Last week, the Los Osos Community Services District announced that testing of one of its six wells showed a violation of California’s standard for chromium 6 levels. The contaminated Third Street well has been shut down at least temporarily.
Chromium 6, also known as hexavalent chromium, is a human carcinogen.
The district reported that recent testing showed 11 micrograms per liter of chromium 6 in the Third Street well. State standards for chromium 6 are 10 micrograms per liter, while federal standards are 100 micrograms per liter.
We always err on the side of being conservative and the state standard does that. Just a little bit above the standard is not going to cause a health risk.
Bruce Macler, U.S. Environmental Protection Agency toxicologist
EPA toxicologist Bruce Macler said that a slightly excessive level of chromium 6 isn’t likely to have any impact on the community, even if the water delivered to customers had not been blended with other well water to make it safe, as the district has said it did.
Macler said the state standard for levels of the chemical in drinking water is very conservative, and it would take much higher amounts of the chemical, consumed over many years, for the health risk to be serious.
“We always err on the side of being conservative, and the state standard does that,” Macler said. “Just a little bit above the standard is not going to cause a health risk.”
Macler, who is based in San Francisco, said he’s familiar with the Los Osos area and knows that the area doesn’t have the type of industry, such as metal plating businesses or tanneries, that would cause contamination of the groundwater.
Old chromium mines, established in the World War II era, once existed between Morro Bay and Atascadero, as well as near Camp San Luis. Chromium mines also existed in San Luis Obispo’s Irish Hills, said Eva Ulz, the director of the History Center of San Luis Obispo County.
“The Dallidet family owned a chromium mine, in fact, and I believe we have journal entries and other references to their mining activities,” Ulz wrote in an email.
Macler said the mining history tells him that chromium is a naturally occurring substance in the area, and possibly some seepage occurred into the groundwater supply.
“That’s different, however, than people taking paint and dumping it into the ground,” Macler said. “Still, if people have homes with wells close to where those mines were, it may be worth checking out if there are higher concentrations of hex chrome in that water. Congress doesn’t want us regulating individual wells, but still there’s a public health issue.”
Macler said, based on the test results coming from the district, he doesn’t believe the community at large is at risk.
10 micrograms per liter is California’s standard for Chromium 6 in potable water.
100 micrograms per liter is the federal standard for Chromium 6 in potable water.
Those with reverse-osmosis systems in their homes would be able to reduce chromium 6 levels in their individual water supplies. However, those systems waste a lot of water, Macler said.
The district’s contamination issue comes at a time when the district is limiting water use to 50 gallons per person per day.
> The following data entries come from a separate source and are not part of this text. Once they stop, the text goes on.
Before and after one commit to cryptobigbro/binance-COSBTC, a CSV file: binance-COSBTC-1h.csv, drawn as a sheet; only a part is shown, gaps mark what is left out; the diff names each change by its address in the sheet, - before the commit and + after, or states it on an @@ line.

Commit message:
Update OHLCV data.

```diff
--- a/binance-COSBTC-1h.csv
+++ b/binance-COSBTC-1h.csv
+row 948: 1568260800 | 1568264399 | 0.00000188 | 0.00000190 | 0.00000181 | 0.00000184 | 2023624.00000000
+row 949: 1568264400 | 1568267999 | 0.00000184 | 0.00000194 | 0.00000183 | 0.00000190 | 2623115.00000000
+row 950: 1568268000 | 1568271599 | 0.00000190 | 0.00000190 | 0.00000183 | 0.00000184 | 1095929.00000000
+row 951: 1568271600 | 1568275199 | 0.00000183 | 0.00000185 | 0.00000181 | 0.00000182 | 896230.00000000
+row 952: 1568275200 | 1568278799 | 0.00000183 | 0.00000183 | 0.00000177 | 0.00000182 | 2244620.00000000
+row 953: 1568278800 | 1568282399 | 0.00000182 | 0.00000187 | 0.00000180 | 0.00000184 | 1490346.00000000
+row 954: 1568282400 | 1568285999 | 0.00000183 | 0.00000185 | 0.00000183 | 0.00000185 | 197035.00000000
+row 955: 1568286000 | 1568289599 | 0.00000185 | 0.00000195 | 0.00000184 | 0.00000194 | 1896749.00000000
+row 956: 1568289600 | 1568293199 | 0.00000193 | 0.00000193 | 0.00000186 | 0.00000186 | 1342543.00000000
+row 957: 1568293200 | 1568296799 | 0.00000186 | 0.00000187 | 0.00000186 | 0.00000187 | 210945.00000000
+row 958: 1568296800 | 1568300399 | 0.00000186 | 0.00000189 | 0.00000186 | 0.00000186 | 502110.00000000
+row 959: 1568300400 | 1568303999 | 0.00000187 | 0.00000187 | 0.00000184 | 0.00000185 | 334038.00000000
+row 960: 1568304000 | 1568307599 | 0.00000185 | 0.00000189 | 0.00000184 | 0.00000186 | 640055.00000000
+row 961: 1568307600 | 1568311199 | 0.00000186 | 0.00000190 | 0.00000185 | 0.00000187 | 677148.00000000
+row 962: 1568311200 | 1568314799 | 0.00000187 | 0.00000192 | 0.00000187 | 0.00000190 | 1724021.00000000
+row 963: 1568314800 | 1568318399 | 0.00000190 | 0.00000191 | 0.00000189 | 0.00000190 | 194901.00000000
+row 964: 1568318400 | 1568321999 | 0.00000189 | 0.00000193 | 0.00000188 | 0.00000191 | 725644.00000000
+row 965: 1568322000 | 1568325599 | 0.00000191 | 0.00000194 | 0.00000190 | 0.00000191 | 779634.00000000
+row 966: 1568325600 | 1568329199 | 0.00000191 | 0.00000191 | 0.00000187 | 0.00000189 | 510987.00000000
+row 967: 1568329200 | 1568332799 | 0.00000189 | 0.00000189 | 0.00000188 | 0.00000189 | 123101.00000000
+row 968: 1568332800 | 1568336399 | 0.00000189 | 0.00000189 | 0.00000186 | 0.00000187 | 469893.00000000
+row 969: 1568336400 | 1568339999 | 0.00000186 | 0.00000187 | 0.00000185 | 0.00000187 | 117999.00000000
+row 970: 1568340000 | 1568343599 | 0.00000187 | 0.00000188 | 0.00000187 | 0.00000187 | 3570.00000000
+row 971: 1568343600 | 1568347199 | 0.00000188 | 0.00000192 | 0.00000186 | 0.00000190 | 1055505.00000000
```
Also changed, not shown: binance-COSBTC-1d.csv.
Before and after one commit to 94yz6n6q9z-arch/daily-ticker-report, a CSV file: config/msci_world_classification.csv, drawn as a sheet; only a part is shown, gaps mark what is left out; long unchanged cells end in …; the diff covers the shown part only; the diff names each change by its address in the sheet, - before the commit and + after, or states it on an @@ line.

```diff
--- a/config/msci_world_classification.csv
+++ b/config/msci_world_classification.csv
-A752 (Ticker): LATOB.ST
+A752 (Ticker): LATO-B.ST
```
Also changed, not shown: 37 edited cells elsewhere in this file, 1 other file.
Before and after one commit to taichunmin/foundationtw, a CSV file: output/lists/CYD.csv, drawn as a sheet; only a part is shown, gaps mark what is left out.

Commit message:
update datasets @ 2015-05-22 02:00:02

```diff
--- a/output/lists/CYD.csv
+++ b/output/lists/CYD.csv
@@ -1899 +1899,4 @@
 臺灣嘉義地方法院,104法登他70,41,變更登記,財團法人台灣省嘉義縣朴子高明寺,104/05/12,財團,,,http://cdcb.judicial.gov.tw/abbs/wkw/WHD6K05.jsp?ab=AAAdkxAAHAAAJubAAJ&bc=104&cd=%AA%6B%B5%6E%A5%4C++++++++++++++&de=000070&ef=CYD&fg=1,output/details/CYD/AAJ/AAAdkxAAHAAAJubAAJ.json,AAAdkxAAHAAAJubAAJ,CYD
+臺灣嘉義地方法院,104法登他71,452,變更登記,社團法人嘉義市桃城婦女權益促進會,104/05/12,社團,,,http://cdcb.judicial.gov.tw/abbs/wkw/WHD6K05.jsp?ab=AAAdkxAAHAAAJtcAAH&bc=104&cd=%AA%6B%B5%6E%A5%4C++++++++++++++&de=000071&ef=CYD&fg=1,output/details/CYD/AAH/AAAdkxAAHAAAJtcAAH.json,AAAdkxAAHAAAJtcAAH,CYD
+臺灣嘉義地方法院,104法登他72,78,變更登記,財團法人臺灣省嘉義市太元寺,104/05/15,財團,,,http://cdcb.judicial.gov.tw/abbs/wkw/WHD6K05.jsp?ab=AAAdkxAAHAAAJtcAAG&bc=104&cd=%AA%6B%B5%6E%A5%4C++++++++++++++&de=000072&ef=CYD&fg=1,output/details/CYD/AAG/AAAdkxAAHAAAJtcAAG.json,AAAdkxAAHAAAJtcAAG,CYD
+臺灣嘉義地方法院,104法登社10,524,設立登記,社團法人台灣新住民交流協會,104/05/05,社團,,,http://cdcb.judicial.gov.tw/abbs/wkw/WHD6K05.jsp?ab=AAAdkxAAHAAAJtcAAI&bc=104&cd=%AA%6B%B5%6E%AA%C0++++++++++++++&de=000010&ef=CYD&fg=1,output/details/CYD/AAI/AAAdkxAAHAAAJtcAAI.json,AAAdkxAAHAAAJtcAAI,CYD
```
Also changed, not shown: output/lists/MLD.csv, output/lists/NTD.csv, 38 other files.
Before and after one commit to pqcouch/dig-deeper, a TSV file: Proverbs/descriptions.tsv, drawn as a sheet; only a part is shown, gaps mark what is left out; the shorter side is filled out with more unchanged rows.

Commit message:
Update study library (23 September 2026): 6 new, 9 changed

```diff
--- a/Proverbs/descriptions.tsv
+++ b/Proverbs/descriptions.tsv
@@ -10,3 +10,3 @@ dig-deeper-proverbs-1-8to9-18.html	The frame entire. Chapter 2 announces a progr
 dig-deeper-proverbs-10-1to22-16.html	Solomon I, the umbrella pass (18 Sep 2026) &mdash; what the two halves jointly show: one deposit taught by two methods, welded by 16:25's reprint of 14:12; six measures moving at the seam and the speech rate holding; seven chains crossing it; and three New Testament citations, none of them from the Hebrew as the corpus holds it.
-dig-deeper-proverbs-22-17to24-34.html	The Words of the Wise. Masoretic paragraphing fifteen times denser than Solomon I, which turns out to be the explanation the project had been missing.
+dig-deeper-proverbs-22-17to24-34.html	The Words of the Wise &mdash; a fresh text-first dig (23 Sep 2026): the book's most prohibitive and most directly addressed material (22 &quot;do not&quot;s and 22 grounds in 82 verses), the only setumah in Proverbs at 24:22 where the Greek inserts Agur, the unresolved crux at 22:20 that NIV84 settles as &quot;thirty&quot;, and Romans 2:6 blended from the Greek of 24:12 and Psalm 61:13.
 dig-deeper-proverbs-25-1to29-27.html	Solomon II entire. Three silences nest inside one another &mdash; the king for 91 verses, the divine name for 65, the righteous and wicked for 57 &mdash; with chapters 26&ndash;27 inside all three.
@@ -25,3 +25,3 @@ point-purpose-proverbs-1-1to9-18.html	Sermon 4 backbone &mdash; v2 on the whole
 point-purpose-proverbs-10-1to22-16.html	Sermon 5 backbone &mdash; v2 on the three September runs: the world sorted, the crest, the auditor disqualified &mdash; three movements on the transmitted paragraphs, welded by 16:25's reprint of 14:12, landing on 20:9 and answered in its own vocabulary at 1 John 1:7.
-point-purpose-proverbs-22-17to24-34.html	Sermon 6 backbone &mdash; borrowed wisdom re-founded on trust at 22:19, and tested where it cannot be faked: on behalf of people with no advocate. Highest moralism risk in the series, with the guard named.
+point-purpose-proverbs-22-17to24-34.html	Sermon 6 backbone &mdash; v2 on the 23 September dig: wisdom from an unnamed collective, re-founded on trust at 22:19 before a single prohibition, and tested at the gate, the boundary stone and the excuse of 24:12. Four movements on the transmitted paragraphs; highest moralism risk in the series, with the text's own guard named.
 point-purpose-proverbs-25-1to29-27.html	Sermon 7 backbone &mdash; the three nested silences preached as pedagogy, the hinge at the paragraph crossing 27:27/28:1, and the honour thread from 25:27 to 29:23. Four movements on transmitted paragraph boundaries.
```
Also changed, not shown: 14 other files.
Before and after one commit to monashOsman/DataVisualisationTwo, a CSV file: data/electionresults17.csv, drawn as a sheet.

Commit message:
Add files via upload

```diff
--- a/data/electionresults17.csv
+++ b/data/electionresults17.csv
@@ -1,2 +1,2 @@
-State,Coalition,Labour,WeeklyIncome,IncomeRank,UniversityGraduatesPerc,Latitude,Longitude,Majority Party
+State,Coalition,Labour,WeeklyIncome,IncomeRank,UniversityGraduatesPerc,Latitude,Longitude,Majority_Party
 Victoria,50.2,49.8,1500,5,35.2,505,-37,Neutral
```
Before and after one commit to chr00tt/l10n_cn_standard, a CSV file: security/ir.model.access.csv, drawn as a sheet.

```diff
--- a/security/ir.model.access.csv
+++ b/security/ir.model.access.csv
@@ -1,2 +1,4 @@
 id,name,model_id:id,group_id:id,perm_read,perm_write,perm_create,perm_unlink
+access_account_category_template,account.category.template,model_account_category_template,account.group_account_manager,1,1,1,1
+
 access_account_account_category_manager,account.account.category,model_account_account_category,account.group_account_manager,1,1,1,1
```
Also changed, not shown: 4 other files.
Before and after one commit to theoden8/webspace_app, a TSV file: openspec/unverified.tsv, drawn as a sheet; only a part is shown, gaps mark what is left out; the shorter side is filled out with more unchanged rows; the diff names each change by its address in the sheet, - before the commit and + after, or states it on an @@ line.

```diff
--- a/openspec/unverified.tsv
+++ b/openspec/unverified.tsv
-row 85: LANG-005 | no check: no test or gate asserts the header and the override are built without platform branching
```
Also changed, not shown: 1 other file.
Macler said experts could test for the source of the chromium 6 in the Los Osos well, but he isn’t sure how much that would cost or how involved it would be.
“That would be something for the district to look into,” Macler said. “It could be expensive. But it may not be. Perhaps they could reach out to (Cal Poly) on that.”